The task — Working from the entries below, tally each line that holds "useState". Give the tally and nothing else.

Dataset extract —
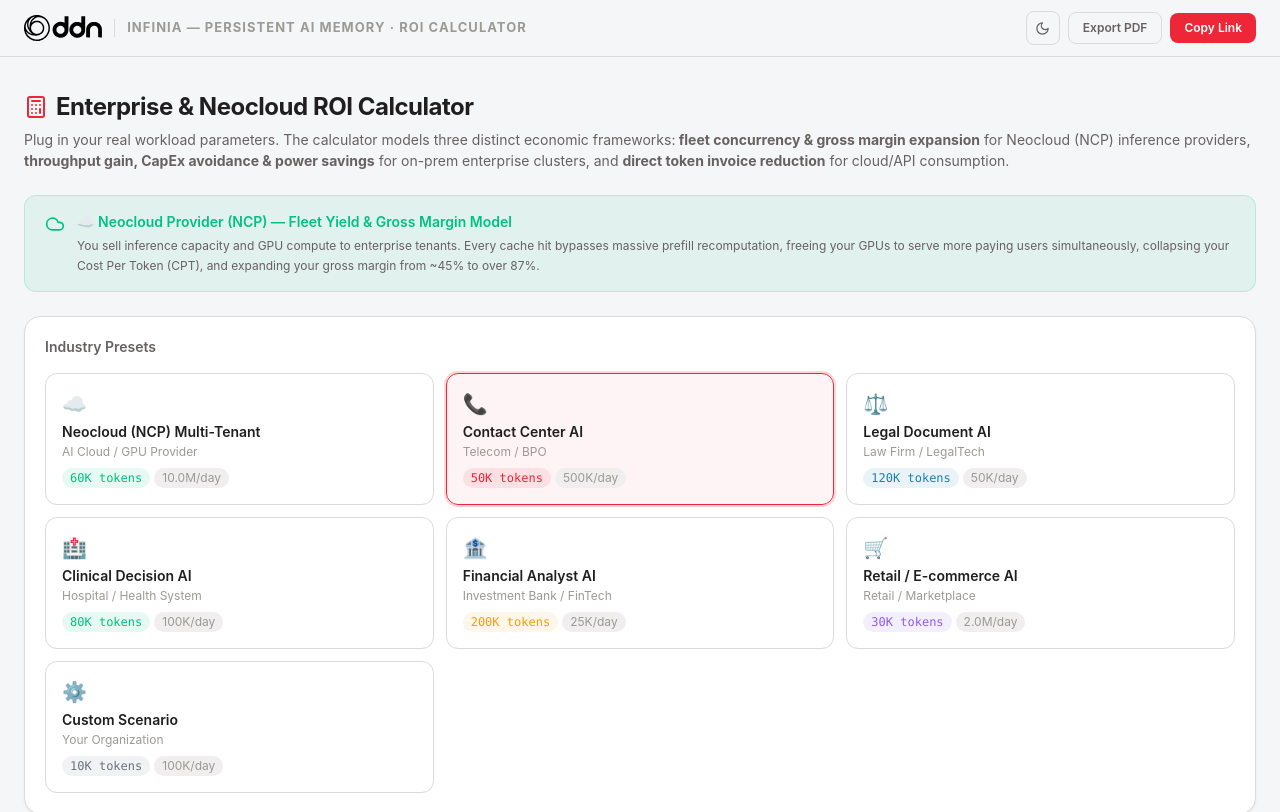
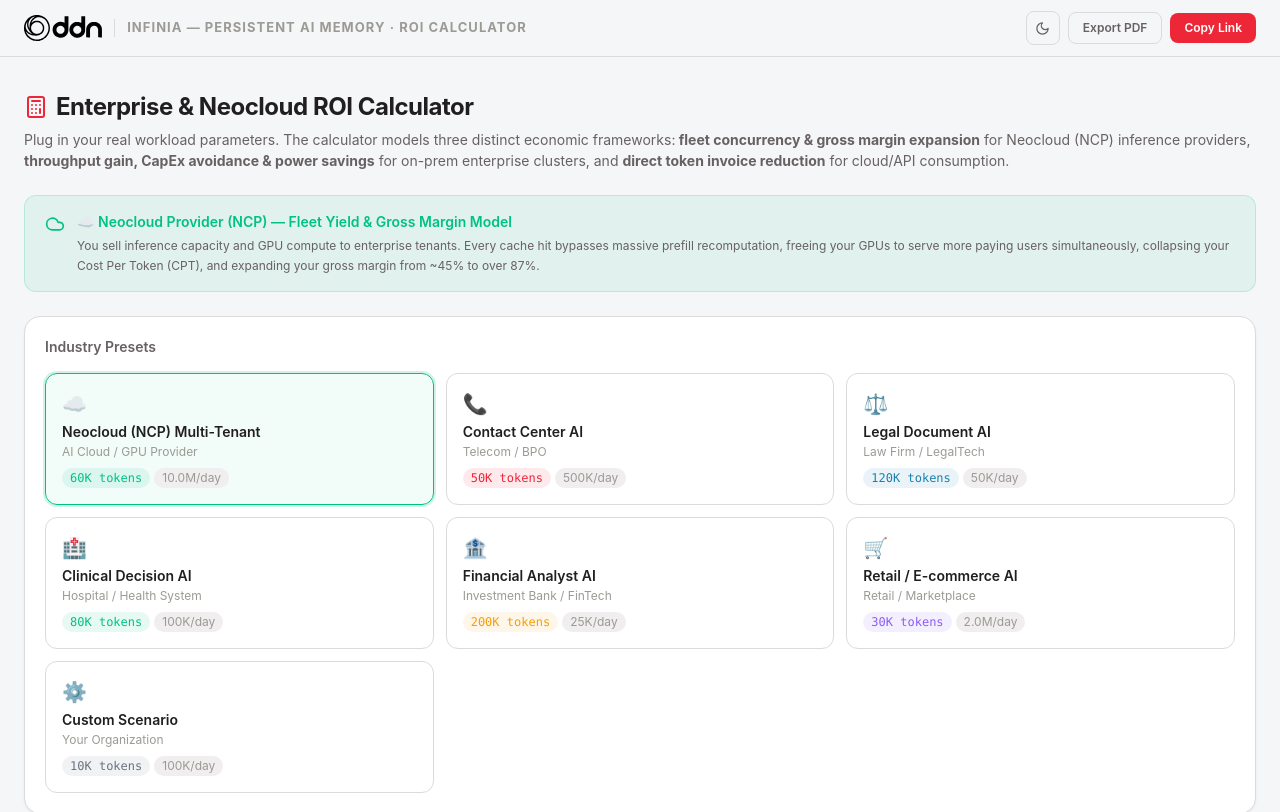
Before and after one commit to nasirwasim8/ddn-roi-calculator, a React (Vite) app: page / in a window 1280 px wide. Shown: the top 812 px of the page. Built offline with nearby package versions, Linux system fonts and the light colour scheme; a web font is replaced by a local one.

Commit message:
feat: set Neocloud (NCP) Multi-Tenant as default preset on page load

```diff
--- a/src/pages/ROICalculator.tsx
+++ b/src/pages/ROICalculator.tsx
@@ -207,7 +207,7 @@
 // ─── Main ─────────────────────────────────────────────────────────────────────
 export default function ROICalculator() {
   const initial = PRESETS[0]
-  const [activePreset, setActivePreset]   = useState('contact_center')
+  const [activePreset, setActivePreset]   = useState(initial.id)
   const [systemTokens, setSystemTokens]   = useState(initial.systemTokens)
   const [dailyRequests, setDailyRequests] = useState(initial.dailyRequests)
   const [avgNewTokens, setAvgNewTokens]   = useState(initial.avgNewTokens)
```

Task solution — 5